| February 19, 2014

A Norwegian researcher says that snus seems to protect against smoking if the snus-taking debut does not happen too early during adolescence, according to a Reuters story.

Ingeborg Lund, a researcher with the Norwegian Institute for Alcohol and Drug Research – SIRUS, in Oslo, said it was particularly important to keep teenagers tobacco-free until they were at least 16 years old.

Lund and her colleague, Janne Scheffels, published their study in Nicotine and Tobacco Research.

They analyzed surveys of Norwegian teenagers and adults conducted from 2005 to 2011. Out of 8,313 people who took part in the surveys, 409 were long-term snus users who had started using snus before cigarettes or who had never used cigarettes.

Lund and Scheffels found that about 23 percent of early snus users were current smokers at the time of the survey, compared to only 6 percent of people who started using snus when they were older.

The Reuters story is at

Sales up, profit down at Swedish Match

| February 19, 2014

Swedish Match’s sales for the year to the end of December, at SEK12,610 million, were up by 1 percent on those of 2012.

And sales during the fourth quarter of 2013, at SEK3,178 million, were up by 1 percent on those of the fourth quarter of 2012.

Calculated in local currencies, sales for the full year and fourth quarter each increased by 3 percent.

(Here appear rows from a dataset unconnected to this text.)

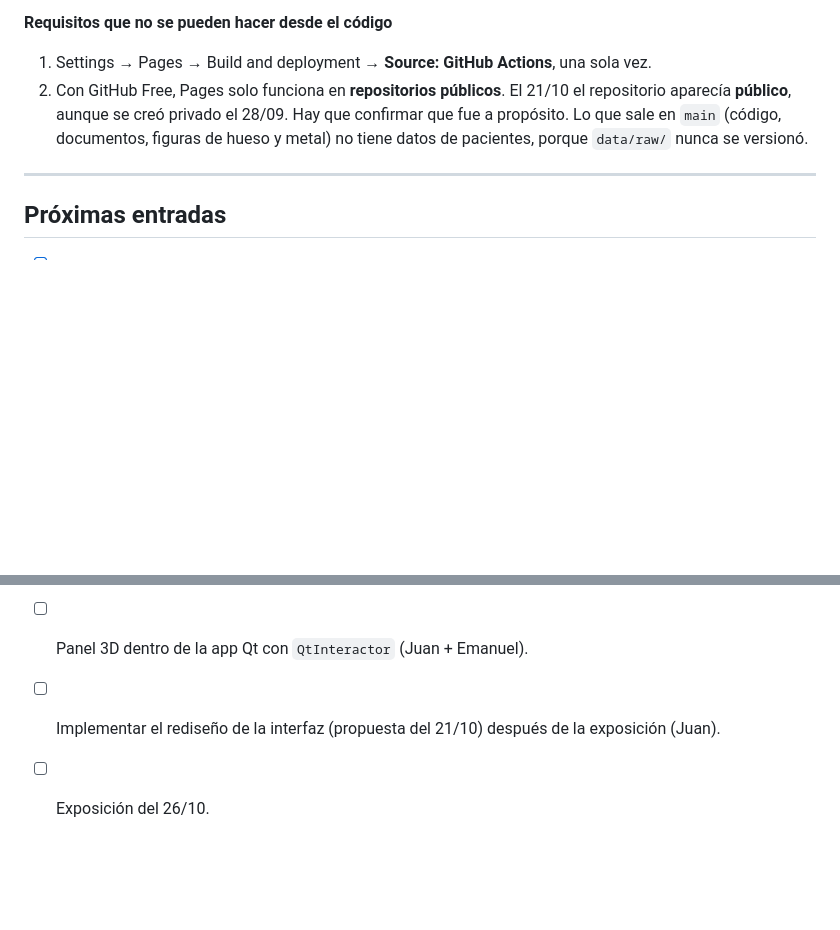
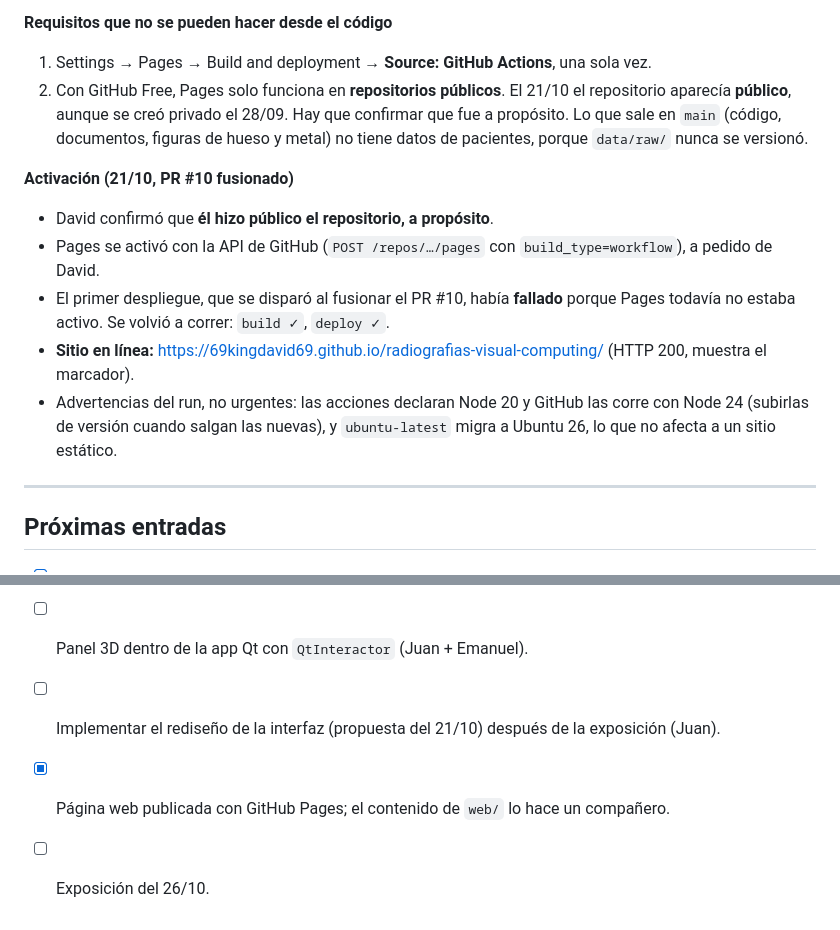
Before and after one commit to 69kingDavid69/radiografias-visual-computing, a Markdown page: docs/bitacora-desarrollo.md, 2 parts joined by grey strips. Rendered like a GitHub page; blank space fills up the shorter version.

Commit message:
docs(bitacora): GitHub Pages activado y página en línea
Co-Authored-By: Claude Opus 5.5 <noreply@anthropic.com>

```diff
--- a/docs/bitacora-desarrollo.md
+++ b/docs/bitacora-desarrollo.md
@@ -406,6 +406,13 @@ Además, `test_densidades.py` fija los sigmas medidos. **37/37 tests en verde.**
 1. Settings → Pages → Build and deployment → **Source: GitHub Actions**, una sola vez.
 2. Con GitHub Free, Pages solo funciona en **repositorios públicos**. El 21/10 el repositorio aparecía **público**, aunque se creó privado el 28/09. Hay que confirmar que fue a propósito. Lo que sale en `main` (código, documentos, figuras de hueso y metal) no tiene datos de pacientes, porque `data/raw/` nunca se versionó.
 
+**Activación (21/10, PR #10 fusionado)**
+- David confirmó que **él hizo público el repositorio, a propósito**.
+- Pages se activó con la API de GitHub (`POST /repos/…/pages` con `build_type=workflow`), a pedido de David.
+- El primer despliegue, que se disparó al fusionar el PR #10, había **fallado** porque Pages todavía no estaba activo. Se volvió a correr: `build ✓`, `deploy ✓`.
+- **Sitio en línea:** https://69kingdavid69.github.io/radiografias-visual-computing/ (HTTP 200, muestra el marcador).
+- Advertencias del run, no urgentes: las acciones declaran Node 20 y GitHub las corre con Node 24 (subirlas de versión cuando salgan las nuevas), y `ubuntu-latest` migra a Ubuntu 26, lo que no afecta a un sitio estático.
+
 ---
 
 ## Próximas entradas
@@ -425,4 +432,5 @@ Además, `test_densidades.py` fija los sigmas medidos. **37/37 tests en verde.**
 - [x] Presets en la vista 3D (teclas 1–5 e `i`) y vista frontal: `Render3D.aplicar_preset` / `aplicar_capas` (rama para Emanuel).
 - [ ] Panel 3D dentro de la app Qt con `QtInteractor` (Juan + Emanuel).
 - [ ] Implementar el rediseño de la interfaz (propuesta del 21/10) después de la exposición (Juan).
+- [x] Página web publicada con GitHub Pages; el contenido de `web/` lo hace un compañero.
 - [ ] Exposición del 26/10.
```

Operating profit from product areas (excluding net profit from SM’s share in the Scandinavian Tobacco Group [STG] and larger one-off items) for the full year was down by 8 percent to SEK3,375 million, while fourth-quarter operating profit from product areas fell by 5 percent to SEK835 million.

In local currencies, operating profit from product areas for the full year dropped by 6 percent and fell by 5 percent during the fourth quarter.

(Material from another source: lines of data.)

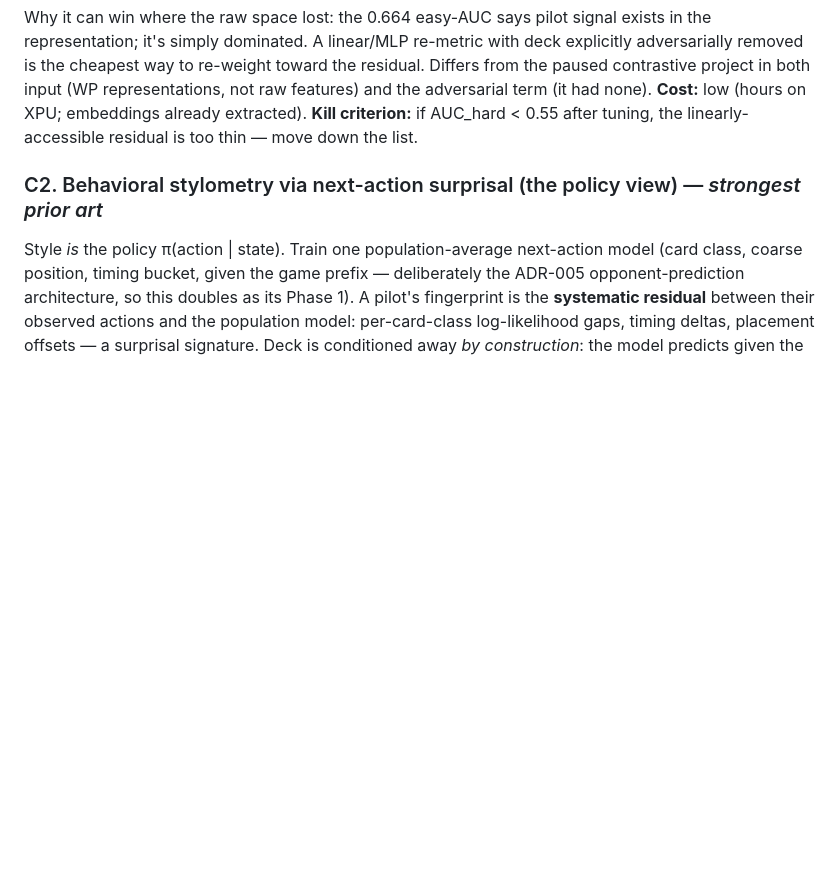
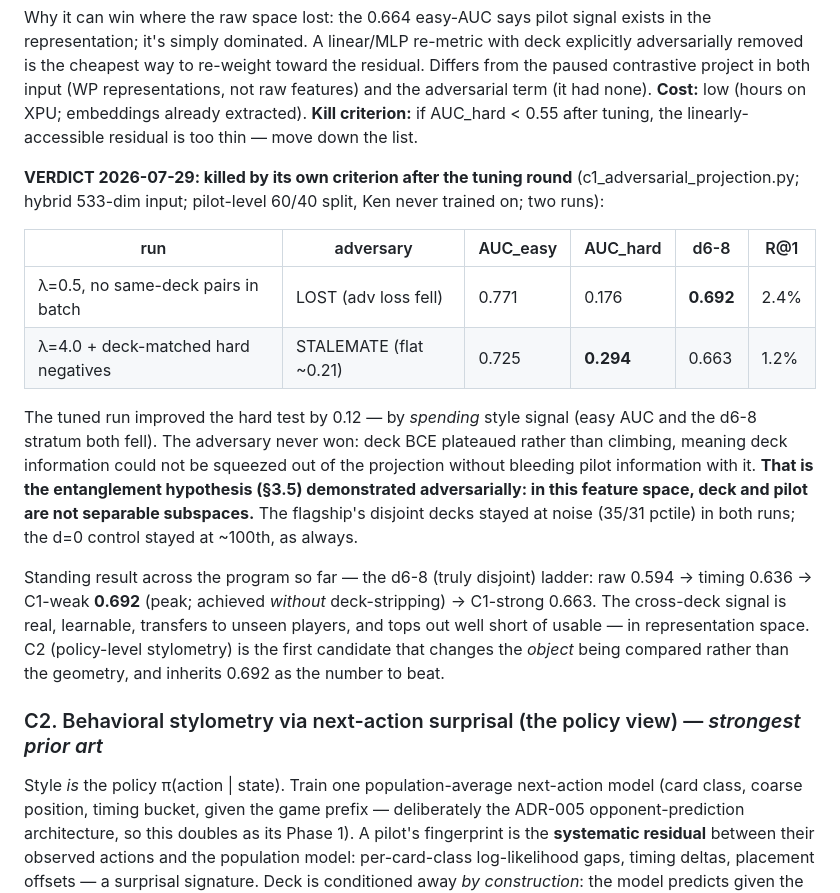
Before and after one commit to KenAdamson/clash-stats, a Markdown page: docs/ml-pilot-style-research.md, the part around the change. GitHub-like rendering; blank space fills up the shorter version.

Commit message:
C1 verdict: killed after tuning -- and the death demonstrates entanglement
Tuned run (lambda=4, deck-matched hard negatives in every batch): AUC_hard
0.176 -> 0.294, still far under the pre-registered 0.55 bar. The
improvement was BOUGHT with style signal (easy AUC 0.771->0.725, d6-8
stratum 0.692->0.663, retrieval halved), and the adversary never won --
deck BCE plateaued instead of climbing. Deck information cannot be
squeezed out of this projection without bleeding pilot information with
it: the deck-tempo entanglement hypothesis, demonstrated adversarially.
Deck and pilot are not separable subspaces of [WP embedding | timing].

Program ladder on truly-disjoint decks: raw 0.594 -> timing 0.636 ->
C1-weak 0.692 (peak, achieved WITHOUT deck-stripping) -> C1-strong 0.663.
Real, learnable, transfers to unseen players, tops out short of usable in
representation space. C2 changes the object being compared (decisions,
not representations) and inherits 0.692 as the number to beat.

Co-Authored-By: Claude Opus 5 (1M context) <noreply@anthropic.com>
Claude-Session: https://claude.ai/code/session_01MU5ea1Bzb9V2k3SrZGkpeA

```diff
--- a/docs/ml-pilot-style-research.md
+++ b/docs/ml-pilot-style-research.md
@@ -75,6 +75,32 @@ term (it had none).
 **Cost:** low (hours on XPU; embeddings already extracted).
 **Kill criterion:** if AUC_hard < 0.55 after tuning, the linearly-accessible
 residual is too thin — move down the list.
+
+**VERDICT 2026-07-29: killed by its own criterion after the tuning round**
+(c1_adversarial_projection.py; hybrid 533-dim input; pilot-level 60/40
+split, Ken never trained on; two runs):
+
+| run | adversary | AUC_easy | AUC_hard | d6-8 | R@1 |
+|---|---|---|---|---|---|
+| λ=0.5, no same-deck pairs in batch | LOST (adv loss fell) | 0.771 | 0.176 | **0.692** | 2.4% |
+| λ=4.0 + deck-matched hard negatives | STALEMATE (flat ~0.21) | 0.725 | **0.294** | 0.663 | 1.2% |
+
+The tuned run improved the hard test by 0.12 — by *spending* style signal
+(easy AUC and the d6-8 stratum both fell). The adversary never won: deck
+BCE plateaued rather than climbing, meaning deck information could not be
+squeezed out of the projection without bleeding pilot information with it.
+**That is the entanglement hypothesis (§3.5) demonstrated adversarially:
+in this feature space, deck and pilot are not separable subspaces.** The
+flagship's disjoint decks stayed at noise (35/31 pctile) in both runs;
+the d=0 control stayed at ~100th, as always.
+
+Standing result across the program so far — the d6-8 (truly disjoint)
+ladder: raw 0.594 → timing 0.636 → C1-weak **0.692** (peak; achieved
+*without* deck-stripping) → C1-strong 0.663. The cross-deck signal is
+real, learnable, transfers to unseen players, and tops out well short of
+usable — in representation space. C2 (policy-level stylometry) is the
+first candidate that changes the *object* being compared rather than the
+geometry, and inherits 0.692 as the number to beat.
 
 ### C2. Behavioral stylometry via next-action surprisal (the policy view) — *strongest prior art*
 
```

Operating profit (including net profit from SM’s share in STG and larger one-off items) was down by 5 percent to SEK3,855 million for the full year 2013, and down by 5 percent to SEK932 in the fourth quarter.

Basic earnings per share fell during the full year by 5 percent to SEK13.63 and for the fourth quarter by 13 percent to SEK3.43.

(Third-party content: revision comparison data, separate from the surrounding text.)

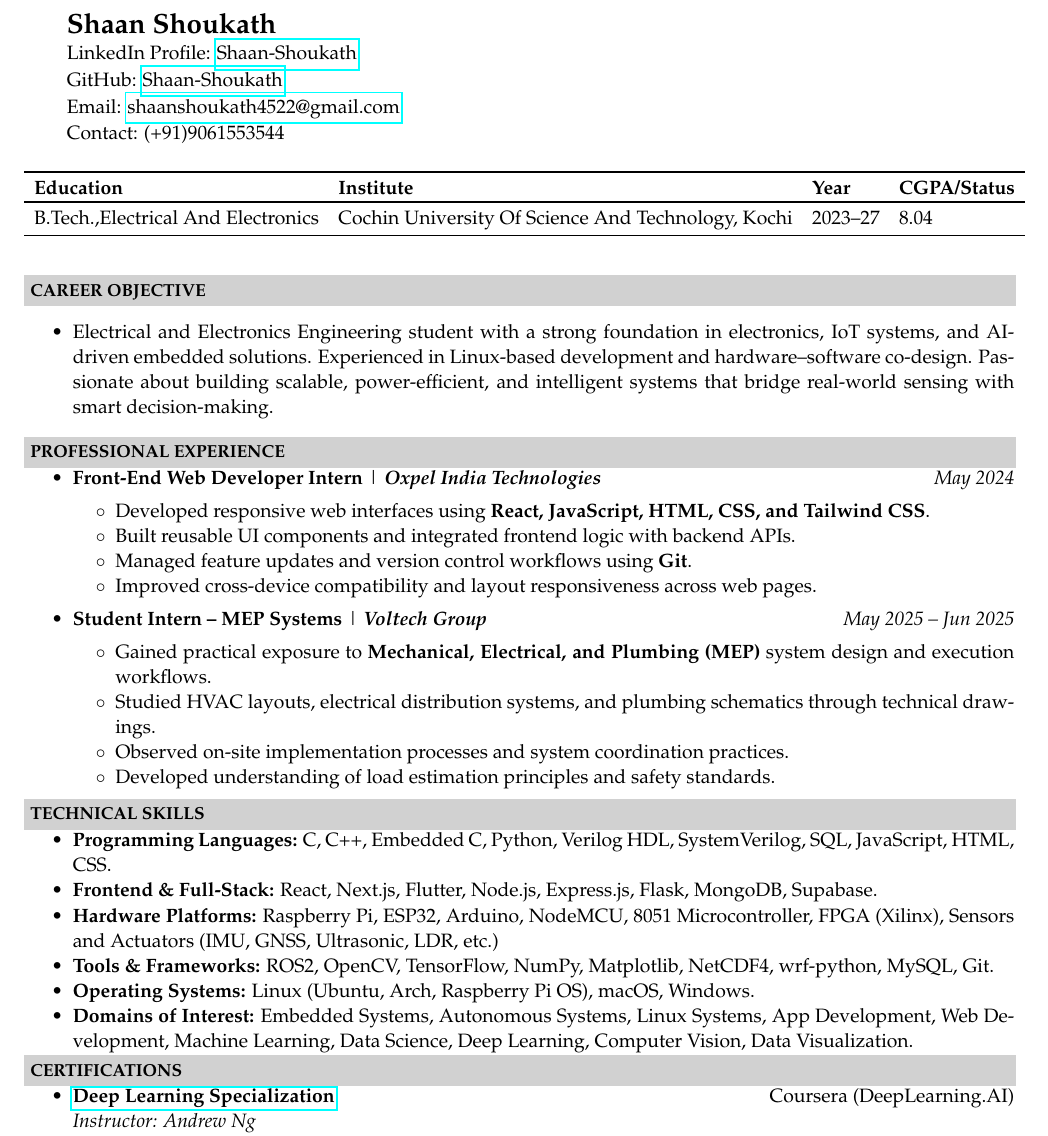
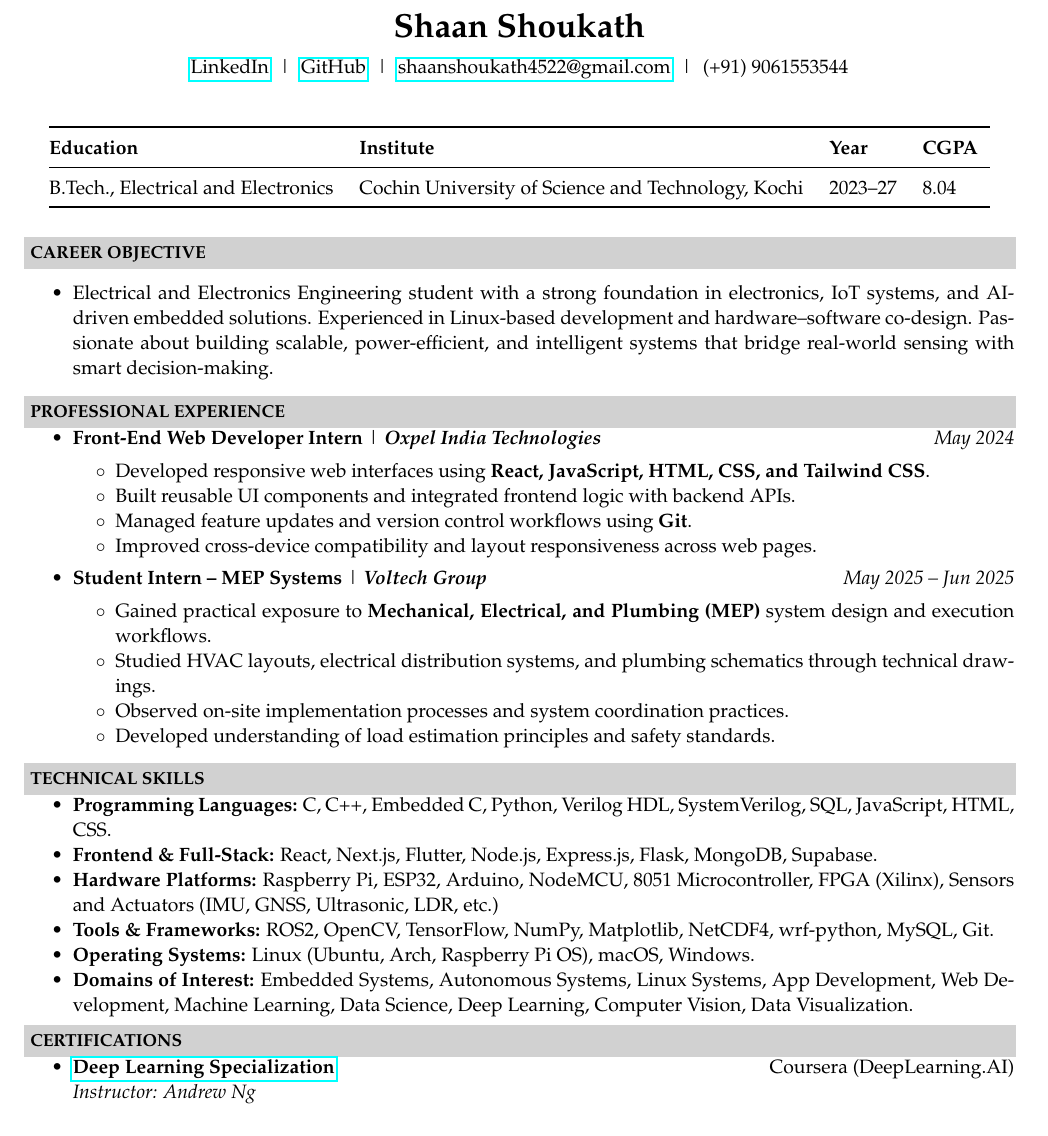
Before and after one commit to Shaan-Shoukath/My-CV, a LaTeX CV (cv.tex): part of page 1 of 2, cut so that both start at the same text. Compiled offline with pdfLaTeX.

Commit message:
Updated Heading

```diff
--- a/cv.tex
+++ b/cv.tex
@@ -44,47 +44,40 @@
 
 % Dummy header is written here, just for example in between the tags:  \iffalse and \fi ..
 % \iffalse
-\begin{table}
-    \begin{minipage}{0.15\linewidth}
-        \centering
-    \end{minipage}
-    \begin{minipage}{1.65\linewidth}
-        \setlength{\tabcolsep}{20pt}
-        \def\arraystretch{1.15}
-        \begin{tabular}{ll}
-            \textbf{\Large{Shaan Shoukath}}   \\
-            LinkedIn Profile:
-            \href{https://www.linkedin.com/in/shaan-shoukath-04a9b12b2/}
-            {Shaan-Shoukath}\\
-            GitHub:
-            \href{https://github.com/Shaan-Shoukath}
-            {Shaan-Shoukath}\\
-            Email:
-            \href{mailto:shaanshoukath4522@gmail.com} {shaanshoukath4522@gmail.com}  \\
-            Contact: {(+91)9061553544} \\
-        \end{tabular}
-    \end{minipage}\hfill
-\end{table}
+\begin{center}
+    {\LARGE \textbf{Shaan Shoukath}}\\[6pt]
 
-\setlength{\tabcolsep}{5pt}
+    \href{https://www.linkedin.com/in/shaan-shoukath-04a9b12b2/}{LinkedIn} \;|\;
+    \href{https://github.com/Shaan-Shoukath}{GitHub} \;|\;
+    \href{mailto:shaanshoukath4522@gmail.com}{shaanshoukath4522@gmail.com} \;|\;
+    (+91) 9061553544
+\end{center}
 
-\begin{table}
-\centering
-\begin{tabular}{llll}
+\vspace{5pt}
+
+\begin{center}
+\setlength{\tabcolsep}{6pt}
+\renewcommand{\arraystretch}{1.2}
+
+\begin{tabular*}{0.95\textwidth}{@{\extracolsep{\fill}} l l l l}
 \toprule
-\textbf{Education} & \textbf{Institute} & \textbf{Year} & \textbf{CGPA/Status} \\
-\toprule
-B.Tech.,Electrical And Electronics & Cochin University Of Science And Technology, Kochi & 2023–27 & 8.04 \\
+\textbf{Education} & \textbf{Institute} & \textbf{Year} & \textbf{CGPA} \\
+\midrule
+B.Tech., Electrical and Electronics
+& Cochin University of Science and Technology, Kochi
+& 2023--27
+& 8.04 \\
 \bottomrule
-\end{tabular}
-\end{table}
-
+\end{tabular*}
+\end{center}
+\vspace{5pt}
 
 \noindent
 \resheading{\textbf{CAREER OBJECTIVE}}\\[-0.4cm]
 \begin{itemize}
 \item Electrical and Electronics Engineering student with a strong foundation in electronics, IoT systems, and AI-driven embedded solutions. Experienced in Linux-based development and hardware–software co-design. Passionate about building scalable, power-efficient, and intelligent systems that bridge real-world sensing with smart decision-making.
 \end{itemize}
+
 
 \noindent
 \resheading{\textbf{PROFESSIONAL EXPERIENCE}}\\[-0.4cm]
@@ -108,7 +101,7 @@ B.Tech.,Electrical And Electronics & Cochin University Of Science And Technology
 
 
 \end{itemize}
-
+\vspace{3pt}
 \noindent
 \resheading{\textbf{TECHNICAL SKILLS}}\\[-0.4cm]
 \begin{itemize}[noitemsep,nolistsep]
@@ -126,7 +119,7 @@ B.Tech.,Electrical And Electronics & Cochin University Of Science And Technology
     \item \textbf{Domains of Interest:} Embedded Systems, Autonomous Systems, Linux Systems, App Development, Web Development, Machine Learning, Data Science, Deep Learning, Computer Vision, Data Visualization.
 
 \end{itemize}
-
+\vspace{3pt}
 \noindent
 \resheading{\textbf{CERTIFICATIONS}}\\[-0.4cm]
 \begin{itemize}[noitemsep,nolistsep]
```
Also changed, not shown: cv.pdf.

Vaping privately in public view

| February 19, 2014

White Cloud Electronic Cigarettes has launched Invisi-Vapor cartridges, which are said to produce 95 percent less vapor than is produced by its ClearDraw cartridges.

“For times when customers do not want to draw unwanted attention to themselves, Invisi-Vapor is the solution,” the company said in a press note issued through PRNewswire.

“White Cloud’s ultra-low vapor formula allows customers to use their e-cigarette in places where being discreet is important, whilst still delivering the same amount of nicotine and flavor as using a standard ClearDraw cartridge.

“When customers use the Invisi-Vapor cartridge, the sensation upon inhaling is identical to that of normal vapor-producing ClearDraw cartridges; the vapor only becomes invisible upon exhaling …”

Invisi-Vapor cartridges are available in regular and menthol flavors.

High hopes as Zimbabwe’s market opens

| February 19, 2014

Zimbabwe’s 2014 flue-cured tobacco marketing season was due to open today, with expectations high for both volume sales and earnings, according to a story in New Zimbabwe.

The 91,000 growers—mostly small-scale farmers—who registered to grow the 2013–2014 crop are thought to have produced about 175 million–185 million kg, up from the 167 million kg produced in 2012–2013 by 65,500 registered growers.

Earnings this season are expected to be higher than the $616 million of last season.

BAT Nigeria provides farmer support

| February 19, 2014

The more than 800 members of the Nigeria Independent Tobacco Association in the Oke Ogun area of Oyo State are to benefit from NGN282 million in interest-free loans from British American Tobacco Iseyin Agronomy (BATIA), a subsidiary of British American Tobacco Nigeria, according to a Business Day story.

The loans, which are to be distributed as this year’s planting season gets underway, are  in addition to the provision by BATIA of seedlings, herbicides, insecticides, fertilizers and technical support.

Thomas Omotoye, head of leaf at BATIA, said his company would provide also environment management and give farmers seedlings so they could plant food crops after harvesting their tobacco.

The company is targeting the recovery of 96 percent of the loans it makes to farmers this year.

Newly emboldened health officials predicting US smoking endgame

| February 18, 2014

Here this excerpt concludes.